* [Your objective] Nothing but the lines holding the string "final" should appear in the answer. Copy them from the entries.

====== The input ======

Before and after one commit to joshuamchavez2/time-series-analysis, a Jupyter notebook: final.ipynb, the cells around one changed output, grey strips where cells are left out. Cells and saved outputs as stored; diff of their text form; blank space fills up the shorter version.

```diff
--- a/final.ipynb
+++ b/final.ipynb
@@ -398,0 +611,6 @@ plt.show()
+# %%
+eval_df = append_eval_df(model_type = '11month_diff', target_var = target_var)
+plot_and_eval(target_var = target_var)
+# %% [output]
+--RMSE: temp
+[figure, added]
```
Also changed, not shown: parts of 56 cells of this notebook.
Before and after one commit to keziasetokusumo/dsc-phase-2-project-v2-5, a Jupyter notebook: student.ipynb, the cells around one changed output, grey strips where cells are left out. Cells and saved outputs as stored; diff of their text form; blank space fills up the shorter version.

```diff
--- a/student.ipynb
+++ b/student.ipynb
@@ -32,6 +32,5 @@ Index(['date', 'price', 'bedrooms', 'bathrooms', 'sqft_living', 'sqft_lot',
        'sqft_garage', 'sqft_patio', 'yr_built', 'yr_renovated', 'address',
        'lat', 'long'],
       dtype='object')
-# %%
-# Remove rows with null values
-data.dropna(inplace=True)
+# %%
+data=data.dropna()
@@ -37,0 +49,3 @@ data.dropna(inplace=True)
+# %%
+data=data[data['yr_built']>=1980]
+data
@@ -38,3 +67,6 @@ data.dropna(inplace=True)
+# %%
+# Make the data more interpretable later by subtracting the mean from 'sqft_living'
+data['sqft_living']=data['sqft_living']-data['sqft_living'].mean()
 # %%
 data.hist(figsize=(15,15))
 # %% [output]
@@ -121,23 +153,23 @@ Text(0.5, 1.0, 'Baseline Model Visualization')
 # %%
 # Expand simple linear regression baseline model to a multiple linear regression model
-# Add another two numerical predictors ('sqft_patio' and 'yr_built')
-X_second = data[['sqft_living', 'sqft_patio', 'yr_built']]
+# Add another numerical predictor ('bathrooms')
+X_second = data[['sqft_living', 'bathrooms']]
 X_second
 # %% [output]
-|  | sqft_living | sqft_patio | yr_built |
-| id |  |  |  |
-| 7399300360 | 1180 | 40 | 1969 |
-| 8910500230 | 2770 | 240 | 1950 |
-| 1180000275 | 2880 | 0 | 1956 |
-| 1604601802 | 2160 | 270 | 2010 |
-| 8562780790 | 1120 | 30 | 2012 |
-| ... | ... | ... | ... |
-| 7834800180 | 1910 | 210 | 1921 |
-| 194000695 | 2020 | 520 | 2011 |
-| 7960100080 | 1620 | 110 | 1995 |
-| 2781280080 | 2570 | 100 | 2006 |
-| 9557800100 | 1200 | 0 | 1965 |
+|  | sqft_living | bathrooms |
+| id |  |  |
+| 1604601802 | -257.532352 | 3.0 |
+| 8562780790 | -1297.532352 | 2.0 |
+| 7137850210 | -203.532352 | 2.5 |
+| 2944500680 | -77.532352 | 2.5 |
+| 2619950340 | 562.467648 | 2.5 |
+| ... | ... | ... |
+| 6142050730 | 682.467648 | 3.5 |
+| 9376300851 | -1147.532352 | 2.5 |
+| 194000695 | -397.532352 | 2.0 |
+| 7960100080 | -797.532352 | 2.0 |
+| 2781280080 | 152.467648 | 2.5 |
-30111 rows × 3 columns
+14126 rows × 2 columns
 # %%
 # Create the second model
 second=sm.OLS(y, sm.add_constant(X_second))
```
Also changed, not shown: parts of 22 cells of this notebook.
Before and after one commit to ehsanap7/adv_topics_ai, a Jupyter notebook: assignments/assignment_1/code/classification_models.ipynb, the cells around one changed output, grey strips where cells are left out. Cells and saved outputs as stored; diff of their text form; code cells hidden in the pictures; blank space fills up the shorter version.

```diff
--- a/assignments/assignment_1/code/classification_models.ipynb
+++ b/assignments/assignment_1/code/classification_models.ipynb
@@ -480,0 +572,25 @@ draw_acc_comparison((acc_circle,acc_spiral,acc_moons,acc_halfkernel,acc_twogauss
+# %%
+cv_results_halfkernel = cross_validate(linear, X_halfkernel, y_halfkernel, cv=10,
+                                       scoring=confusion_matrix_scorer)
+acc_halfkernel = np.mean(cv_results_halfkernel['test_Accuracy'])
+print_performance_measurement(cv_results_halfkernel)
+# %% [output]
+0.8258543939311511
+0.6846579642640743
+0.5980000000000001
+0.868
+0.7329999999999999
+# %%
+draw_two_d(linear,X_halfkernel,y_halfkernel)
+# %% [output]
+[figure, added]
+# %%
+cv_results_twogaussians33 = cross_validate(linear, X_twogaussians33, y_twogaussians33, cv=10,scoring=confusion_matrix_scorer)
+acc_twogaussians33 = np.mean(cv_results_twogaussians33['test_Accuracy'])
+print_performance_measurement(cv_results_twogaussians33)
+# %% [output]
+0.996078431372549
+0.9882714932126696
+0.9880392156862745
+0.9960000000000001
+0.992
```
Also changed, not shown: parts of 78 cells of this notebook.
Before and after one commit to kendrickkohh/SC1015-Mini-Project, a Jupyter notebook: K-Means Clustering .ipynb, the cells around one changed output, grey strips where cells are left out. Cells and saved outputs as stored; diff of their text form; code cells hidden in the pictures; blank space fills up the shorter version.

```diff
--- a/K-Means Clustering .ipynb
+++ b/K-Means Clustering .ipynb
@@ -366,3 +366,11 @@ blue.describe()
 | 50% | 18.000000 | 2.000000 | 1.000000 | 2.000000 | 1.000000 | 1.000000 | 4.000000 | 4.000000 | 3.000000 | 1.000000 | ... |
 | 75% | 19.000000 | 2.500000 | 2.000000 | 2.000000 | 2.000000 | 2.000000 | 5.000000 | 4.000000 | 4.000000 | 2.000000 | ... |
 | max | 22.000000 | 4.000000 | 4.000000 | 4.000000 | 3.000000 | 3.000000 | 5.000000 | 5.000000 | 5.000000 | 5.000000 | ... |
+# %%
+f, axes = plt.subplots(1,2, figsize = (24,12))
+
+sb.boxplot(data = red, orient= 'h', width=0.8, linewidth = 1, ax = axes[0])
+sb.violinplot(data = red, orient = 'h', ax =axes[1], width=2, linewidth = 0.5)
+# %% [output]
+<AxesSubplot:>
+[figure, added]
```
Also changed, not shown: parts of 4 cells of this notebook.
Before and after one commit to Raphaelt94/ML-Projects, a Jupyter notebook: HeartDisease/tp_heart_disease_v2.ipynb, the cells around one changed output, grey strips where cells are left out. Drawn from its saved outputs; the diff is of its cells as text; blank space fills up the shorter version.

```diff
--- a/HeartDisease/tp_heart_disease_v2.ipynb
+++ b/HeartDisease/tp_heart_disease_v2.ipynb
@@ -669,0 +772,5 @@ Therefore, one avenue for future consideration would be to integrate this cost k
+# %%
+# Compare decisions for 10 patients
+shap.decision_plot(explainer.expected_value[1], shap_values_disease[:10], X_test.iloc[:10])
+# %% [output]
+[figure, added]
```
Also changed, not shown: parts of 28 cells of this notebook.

======

* [Solution for this exercise]
Before and after one commit to joshuamchavez2/time-series-analysis, a Jupyter notebook: final.ipynb, the cells around one changed output, grey strips where cells are left out. Cells and saved outputs as stored; diff of their text form; blank space fills up the shorter version.
--- a/final.ipynb
+++ b/final.ipynb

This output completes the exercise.